Friday, January 16, 2004

Fiscal Conservatives Demand Service

The other day, I was going on about the fiscal conservatives, libertarians, and moderate Republicans who were not being politically served by their elected representatives. Well, I wasn't kidding. Six conservatives groups have just broke ranks with Congress and The White House.
National leaders of six conservative organizations yesterday broke with the Republican majorities in the House and Senate, accusing them of spending like "drunken sailors," and had some strong words for President Bush as well.

"The Republican Congress is spending at twice the rate as under Bill Clinton, and President Bush has yet to issue a single veto," Paul M. Weyrich, national chairman of Coalitions for America, said at a news briefing with the other five leaders. "I complained about profligate spending during the Clinton years but never thought I'd have to do so with a Republican in the White House and Republicans controlling the Congress."

Warning of adverse consequences in the November elections, the leaders said the Senate must reject the latest House-passed omnibus spending bill or Mr. Bush should veto the measure.


The Heritage Foundation has projected that passage of the bill would "mark the third consecutive year of massive discretionary spending growth" following increases of 13 percent and 12 percent in the previous two years.

"Congress' continued fiscal irresponsibility is clearly exhibited in the thousands of pork projects contained in the bill," the Heritage report noted.

There you have it - the fiscal conservatives standing up for themselves and demanding to be served.

We also have some fitful stirrings frpm social conservatives, who I didn't even include the other day in my analysis (and, overall, I'd say they're being served well), in regards to immigration reforms, and Cheney is trying to do damage control on that as we speak (as rumours that fundraising will be affected are rampant, and Cheney seeks to spin the immigration reforms as necessary for national security).
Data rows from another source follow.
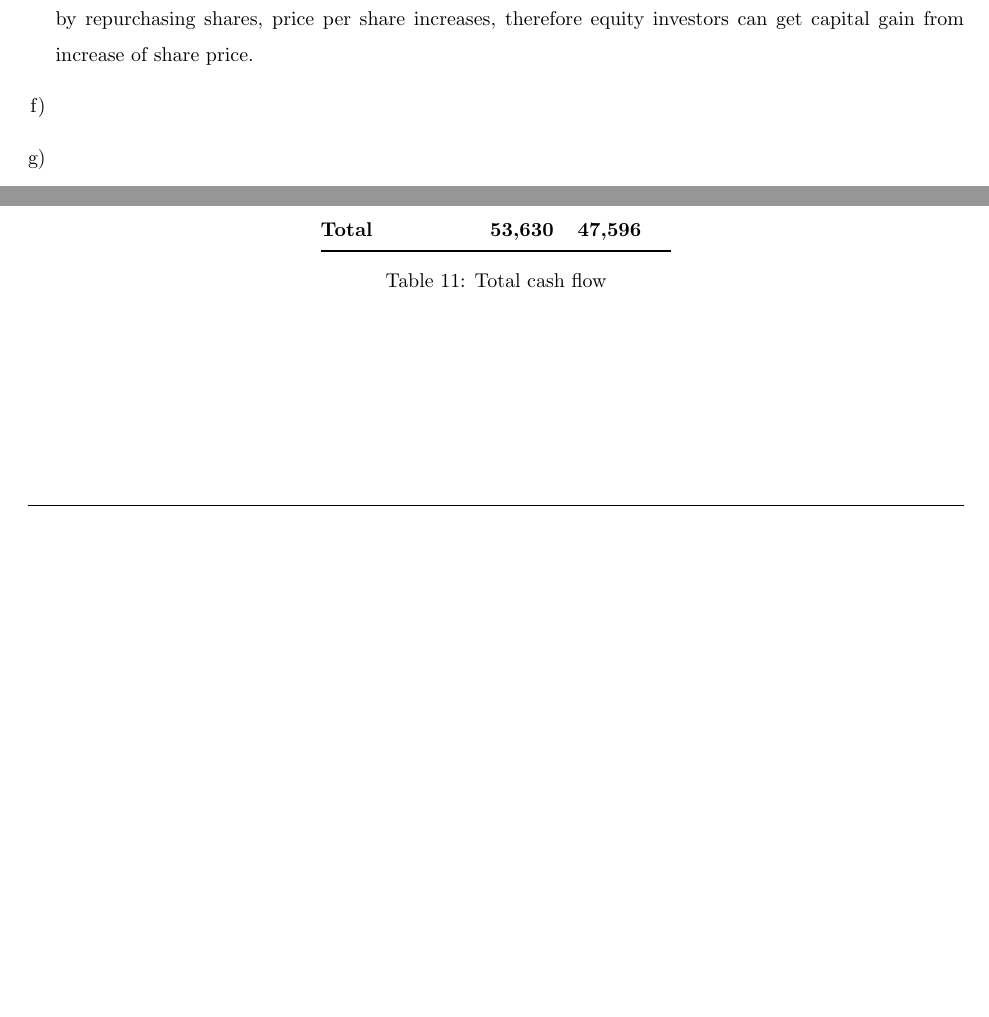
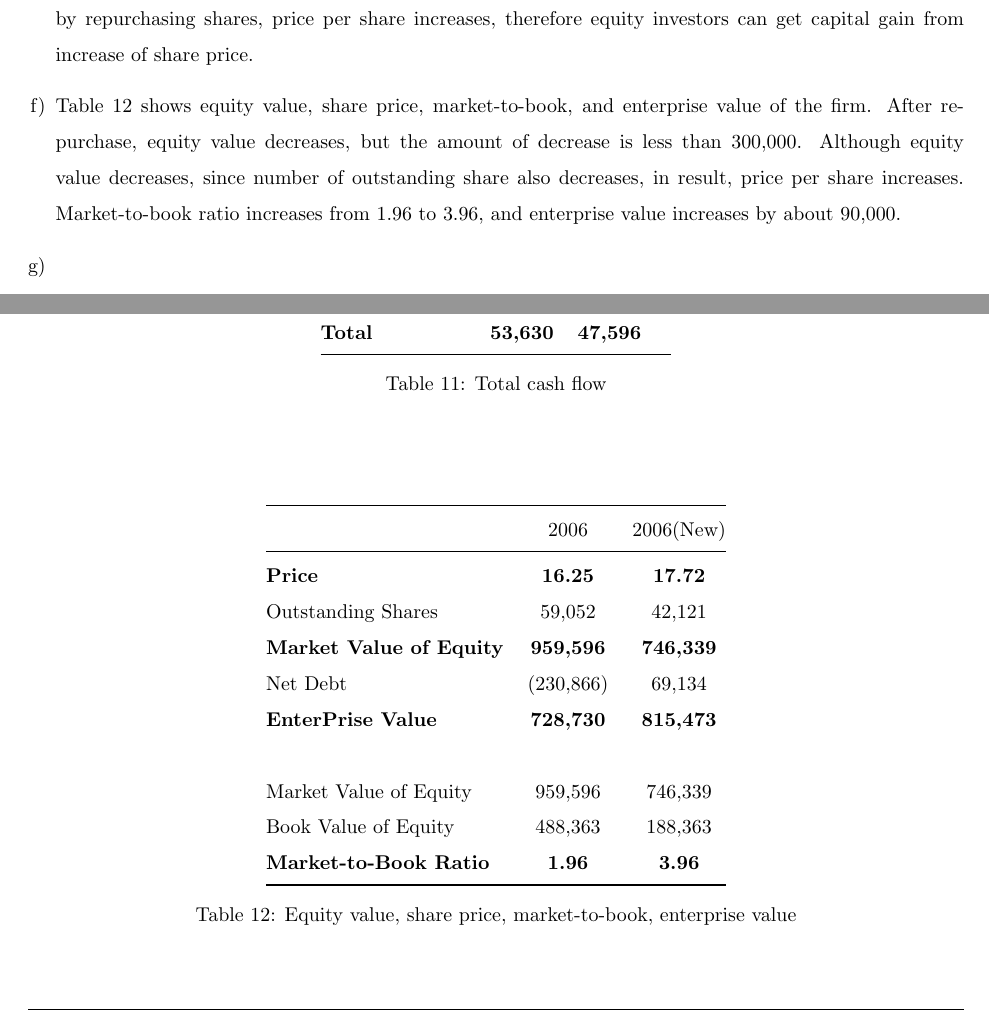
Before and after one commit to wbpark91/FIN521, a LaTeX document (Case/CS4/FIN521_Case4.tex): two parts of pages 5 and 8 of 8, joined at a grey line, cut so that both start at the same text, the shorter picture padded with empty space. Compiled offline with pdfLaTeX.

Commit message:
q4-f solved

```diff
--- a/Case/CS4/FIN521_Case4.tex
+++ b/Case/CS4/FIN521_Case4.tex
@@ -314,6 +314,14 @@
         of share price.
         \input{q4-totalcf.tex}
         \item   %% question f)
+        Table \ref{tab:q4-ev} shows equity value, share price, market-to-book,
+        and enterprise value of the firm. After repurchase, equity value
+        decreases, but the amount of decrease is less than 300,000.
+        Although equity value decreases, since number of outstanding share
+        also decreases, in result, price per share increases.
+        Market-to-book ratio increases from 1.96 to 3.96, and enterprise value
+        increases by about 90,000.
+        \input{q4-ev.tex}
         \item   %% question g)
     \end{enumerate}
 \end{homeworkProblem}
```
Also changed, not shown: Case/CS4/FIN521_Case4.pdf, 5 other files.
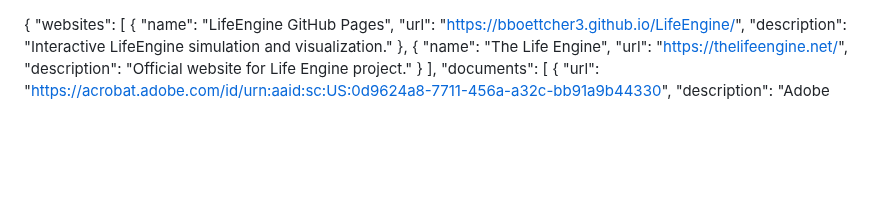
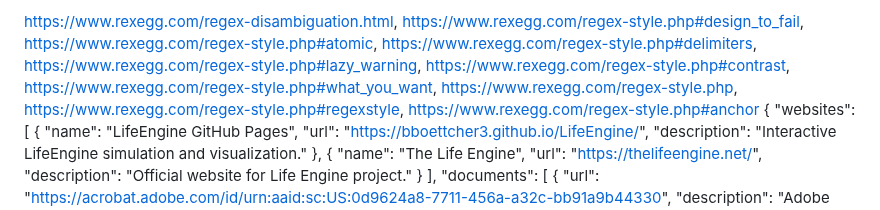
Before and after one commit to Doctor0Evil/virtanet, a Markdown page: links_ref.md, the part around the change. Rendered like a GitHub page; blank space fills up the shorter version.

```diff
--- a/links_ref.md
+++ b/links_ref.md
@@ -1,3 +1,13 @@
+https://www.rexegg.com/regex-disambiguation.html,
+https://www.rexegg.com/regex-style.php#design_to_fail,
+https://www.rexegg.com/regex-style.php#atomic,
+https://www.rexegg.com/regex-style.php#delimiters,
+https://www.rexegg.com/regex-style.php#lazy_warning,
+https://www.rexegg.com/regex-style.php#contrast,
+https://www.rexegg.com/regex-style.php#what_you_want,
+https://www.rexegg.com/regex-style.php,
+https://www.rexegg.com/regex-style.php#regexstyle,
+https://www.rexegg.com/regex-style.php#anchor
 {
   "websites": [
     {
```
As for moderate and young Republicans, not to mention libertarians, I don't see any overt public displays of rebellion, just explicit displays at the ballot box, or reduced turnout.